Sunday, 18 November 2007

The Brocante Home Puttery Treats Challenge

Alison May of Brocante Home has put out a challenge to her readers! How can we resist? She wants us to select one (sigh...) of her "Puttery Treats" from a generously vast collection and... well... blog about it. The difficulty is; how can we select just one? They are all so tantalising and seducing....
I have chosen a few of Alison's Puttery Treats, because I couldn't make my mind up about just one. It is late spring here in Australia, but because I ADORE harvest time, I simply could not refrain from reminiscing Autumns past... 

Thanks for the memories, Alison!
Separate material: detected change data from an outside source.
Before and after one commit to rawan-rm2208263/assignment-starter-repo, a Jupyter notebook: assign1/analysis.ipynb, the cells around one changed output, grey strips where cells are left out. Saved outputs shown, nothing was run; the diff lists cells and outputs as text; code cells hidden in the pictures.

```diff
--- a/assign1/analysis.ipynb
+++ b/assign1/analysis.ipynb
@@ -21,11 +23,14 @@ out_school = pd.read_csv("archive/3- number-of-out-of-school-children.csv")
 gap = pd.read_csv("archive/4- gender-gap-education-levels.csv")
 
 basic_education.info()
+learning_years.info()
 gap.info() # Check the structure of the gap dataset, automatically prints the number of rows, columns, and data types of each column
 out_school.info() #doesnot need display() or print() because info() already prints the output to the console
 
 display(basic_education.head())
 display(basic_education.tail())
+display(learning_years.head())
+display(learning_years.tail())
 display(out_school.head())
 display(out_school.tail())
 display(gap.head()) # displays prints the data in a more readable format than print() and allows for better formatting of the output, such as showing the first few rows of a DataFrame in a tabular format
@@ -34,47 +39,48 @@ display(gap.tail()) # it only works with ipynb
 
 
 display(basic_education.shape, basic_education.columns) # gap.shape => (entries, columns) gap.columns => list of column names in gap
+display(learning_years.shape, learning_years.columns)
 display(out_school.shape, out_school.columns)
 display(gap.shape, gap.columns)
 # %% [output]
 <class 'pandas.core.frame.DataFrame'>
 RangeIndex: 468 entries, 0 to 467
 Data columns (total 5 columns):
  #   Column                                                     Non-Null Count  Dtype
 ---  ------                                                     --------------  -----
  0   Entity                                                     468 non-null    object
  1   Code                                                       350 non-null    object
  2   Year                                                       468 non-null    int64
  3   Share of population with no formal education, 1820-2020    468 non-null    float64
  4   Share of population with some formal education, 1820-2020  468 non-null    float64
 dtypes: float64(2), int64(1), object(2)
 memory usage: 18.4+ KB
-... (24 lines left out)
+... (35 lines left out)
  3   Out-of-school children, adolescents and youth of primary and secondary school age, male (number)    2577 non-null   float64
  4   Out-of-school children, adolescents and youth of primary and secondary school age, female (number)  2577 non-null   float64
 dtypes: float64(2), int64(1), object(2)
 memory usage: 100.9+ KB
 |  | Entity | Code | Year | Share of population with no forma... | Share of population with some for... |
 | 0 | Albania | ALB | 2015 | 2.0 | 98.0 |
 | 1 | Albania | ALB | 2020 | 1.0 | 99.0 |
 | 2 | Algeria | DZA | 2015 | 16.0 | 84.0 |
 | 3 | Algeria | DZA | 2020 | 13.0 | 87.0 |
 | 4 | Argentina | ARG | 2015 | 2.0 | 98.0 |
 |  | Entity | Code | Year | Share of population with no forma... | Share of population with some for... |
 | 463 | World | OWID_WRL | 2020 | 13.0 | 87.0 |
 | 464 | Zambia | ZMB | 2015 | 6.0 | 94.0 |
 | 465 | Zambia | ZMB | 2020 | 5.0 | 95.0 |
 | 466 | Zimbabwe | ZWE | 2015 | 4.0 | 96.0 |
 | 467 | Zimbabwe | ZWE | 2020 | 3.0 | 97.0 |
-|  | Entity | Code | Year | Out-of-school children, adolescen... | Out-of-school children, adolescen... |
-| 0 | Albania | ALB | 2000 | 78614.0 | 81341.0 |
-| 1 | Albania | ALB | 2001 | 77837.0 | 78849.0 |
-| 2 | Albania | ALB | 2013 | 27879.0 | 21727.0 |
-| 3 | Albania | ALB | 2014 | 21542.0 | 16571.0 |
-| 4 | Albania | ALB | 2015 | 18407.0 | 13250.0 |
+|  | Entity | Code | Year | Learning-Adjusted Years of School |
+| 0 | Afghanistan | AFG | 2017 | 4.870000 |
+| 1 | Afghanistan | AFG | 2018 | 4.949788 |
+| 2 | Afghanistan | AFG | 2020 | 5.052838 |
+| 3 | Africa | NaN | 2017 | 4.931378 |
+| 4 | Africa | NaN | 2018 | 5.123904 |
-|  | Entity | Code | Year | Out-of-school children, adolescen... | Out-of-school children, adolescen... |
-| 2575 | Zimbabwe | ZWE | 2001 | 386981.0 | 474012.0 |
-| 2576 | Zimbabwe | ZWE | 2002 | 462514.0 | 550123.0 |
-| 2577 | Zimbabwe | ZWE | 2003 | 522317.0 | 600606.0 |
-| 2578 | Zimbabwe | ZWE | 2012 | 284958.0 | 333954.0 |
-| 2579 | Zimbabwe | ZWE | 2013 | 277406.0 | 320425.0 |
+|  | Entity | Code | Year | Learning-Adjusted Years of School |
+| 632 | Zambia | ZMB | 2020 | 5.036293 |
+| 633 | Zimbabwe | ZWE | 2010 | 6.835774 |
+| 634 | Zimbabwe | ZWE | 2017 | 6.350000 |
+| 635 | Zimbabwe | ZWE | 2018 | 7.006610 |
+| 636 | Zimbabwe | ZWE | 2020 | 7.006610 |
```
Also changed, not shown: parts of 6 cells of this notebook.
"Spend baking day this week filling your freezer with warming soups. Nothing is more homely than having a big vat of chunky vegetable soup on the go: the smell alone is enough to make you never want to leave the house. Serve with heavy multigrained homemade bread and lunch in the glow of candlelight".
 This is where the ladies do all their cooking and baking. The Machinist made the stainless steel benches and they are wonderful to use. He bought the steel from a local second hand dealer, and was absolutely thrilled at the price! (Much less than he would have had to pay from a stainless steel supplier). The stove you can see holds at least five massive pots and the whole kitchen starts to look like a Turkish sauna when the soups and stews are bubbling away. In fact, it is quite risky business when any attempts to stir the soups are made, as the juices sometimes erupt up and onto the ladies' faces.
Horrrors!
All scraps from the peeled and tipped veg-a-buls go into the galvanised chicken bucket under the bench, and the hens love to peck and scratch these offerings (we're careful not to put any garlic / onion skins in there, as they are not good for hens). The puppies just know they're in for a treat when they smell the aroma of smoked bacon, and don't seem to mind a few appendages of burned mushy pea clumps stuck to the bones. Nothing goes to waste.
The Machinist and Favourite Son often comment that they can detect the smell of the soups from the workshop, and that it calls them home....
If a large portion of time has been spent on preparing and cooking the soups and stews, home-made bread is mixed and allowed to rise in the trusty bread making machine. But....it is one of life's simple pleasures, and so satisfying to hand knead and drop the raw, stretchy dough into old and somewhat rusty bread tins and watch the (oddly shaped) loaves rise in the oven.

"Harvest the apples on your trees and spend an afternoon making puree, chutneys and pies. Leave a basket in the garden for collecting the fruit". 


When mam comes over to visit, she insists on taking a basket of apples home with her. She seldom takes the unblemished apples, but prefers those with nodules or tiny cankers, as they are "more tart" for her concoctions. It's the same with the plums, as she has her 'favourite' plum tree and persists that although it's branches are sparsely endowed, the tiny fruits still reign as palate champions.
This picture shows jars of apple sauce (for pork), cinnamon apple butter (for custard or when we fancy something sweet, straight from the pot), spicy apple chutney (delicious with bread and cheese) and curried apple chutney (no particular partner/s needed - it goes with everything). There's also jars of locally grown honey, transferred from huge tubs; ~ gifts from the Village Bee Keeper.
The fruit and vegetables are always collected in baskets, as we have many, and there is something so very 'country' about collecting a harvest in a basket. Sometimes, in really busy periods, we leave the fresh produce in the baskets, but later regret it when we discover that some of the fruits have matured too quickly and spread their aging juices - liberally - on the other varieties.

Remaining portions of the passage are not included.